### Required work
Each line of the records containing "resumeSubItem" is to be copied out and returned.

[Difference listings]
######

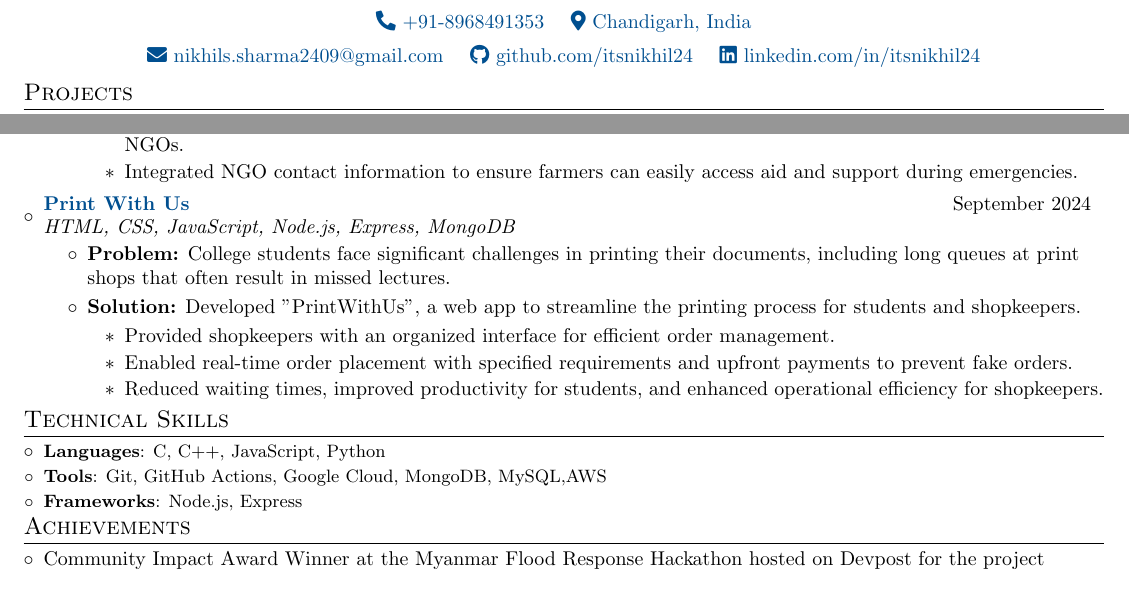
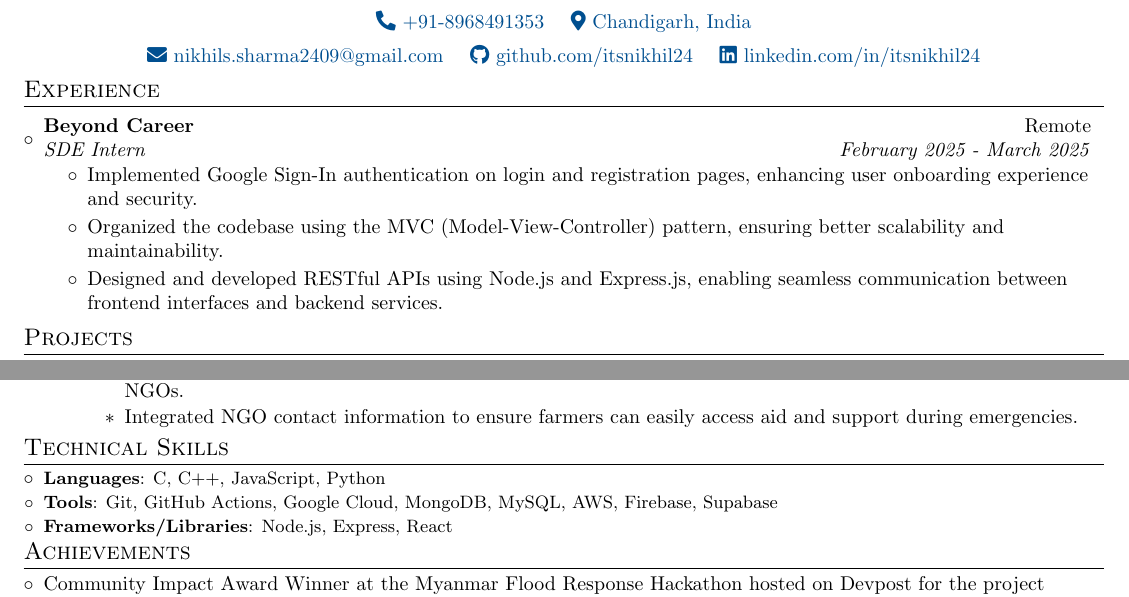
Before and after one commit to itsnikhil24/resume-nikhil, a LaTeX CV (resume.tex): two parts of the page, joined at a grey line, cut so that both start at the same text. Compiled offline with pdfLaTeX.

Commit message:
Update resume.tex

```diff
--- a/resume.tex
+++ b/resume.tex
@@ -94,8 +94,35 @@
 \end{center}
 \vspace{-6pt}
 
+\section{Experience}
+\vspace{2pt}
+\resumeSubHeadingListStart
+
+\resumeSubheading
+{Beyond Career}{Remote}
+{SDE Intern }{February 2025 - March 2025}
+\begin{itemize}
+
+    \item {Implemented Google Sign-In authentication on login and registration pages, enhancing user onboarding experience and security.}
+	\item { Organized the codebase using the MVC (Model-View-Controller) pattern, ensuring better scalability and maintainability.}
+	\item {Designed and developed RESTful APIs using Node.js and Express.js, enabling seamless communication between frontend interfaces and backend services.}
+\end{itemize}
+\vspace{-3pt}
+
+
+
+
+
+
+
+% \resumeItemListEnd
+\resumeSubHeadingListEnd
+
+
 %----------PROJECTS-----------------
 \section{Projects}
+
+
 \resumeSubHeadingListStart
 
 \resumeSubheading
@@ -129,16 +156,6 @@
 
 
 
-\resumeSubheading{\MYhref{https://github.com/itsnikhil24/PrintWithUs.git}{Print With Us}}{September 2024}{HTML, CSS, JavaScript, Node.js, Express, MongoDB}{}
-\resumeItemListStart
-    \item \textbf{Problem:} College students face significant challenges in printing their documents, including long queues at print shops that often result in missed lectures.
-    \item \textbf{Solution:} Developed "PrintWithUs", a web app to streamline the printing process for students and shopkeepers.
-    \begin{itemize}
-        \item Provided shopkeepers with an organized interface for efficient order management.
-        \item Enabled real-time order placement with specified requirements and upfront payments to prevent fake orders.
-        \item Reduced waiting times, improved productivity for students, and enhanced operational efficiency for shopkeepers.
-    \end{itemize}
-\resumeItemListEnd
 
 \resumeSubHeadingListEnd
 
@@ -146,8 +163,8 @@
 \section{Technical Skills}
 \resumeSubHeadingListStart
 \resumeSubItem{Languages}{C, C++, JavaScript, Python}
-\resumeSubItem{Tools}{Git, GitHub Actions, Google Cloud, MongoDB, MySQL,AWS}
-\resumeSubItem{Frameworks}{Node.js, Express}
+\resumeSubItem{Tools}{Git, GitHub Actions, Google Cloud, MongoDB, MySQL, AWS, Firebase, Supabase}
+\resumeSubItem{Frameworks/Libraries}{Node.js, Express, React}
 \resumeSubHeadingListEnd
 
 %-----------ACHIEVEMENTS-----------------
```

######

### Solution below
 \resumeSubItem{Languages}{C, C++, JavaScript, Python}
-\resumeSubItem{Tools}{Git, GitHub Actions, Google Cloud, MongoDB, MySQL,AWS}
-\resumeSubItem{Frameworks}{Node.js, Express}
+\resumeSubItem{Tools}{Git, GitHub Actions, Google Cloud, MongoDB, MySQL, AWS, Firebase, Supabase}
+\resumeSubItem{Frameworks/Libraries}{Node.js, Express, React}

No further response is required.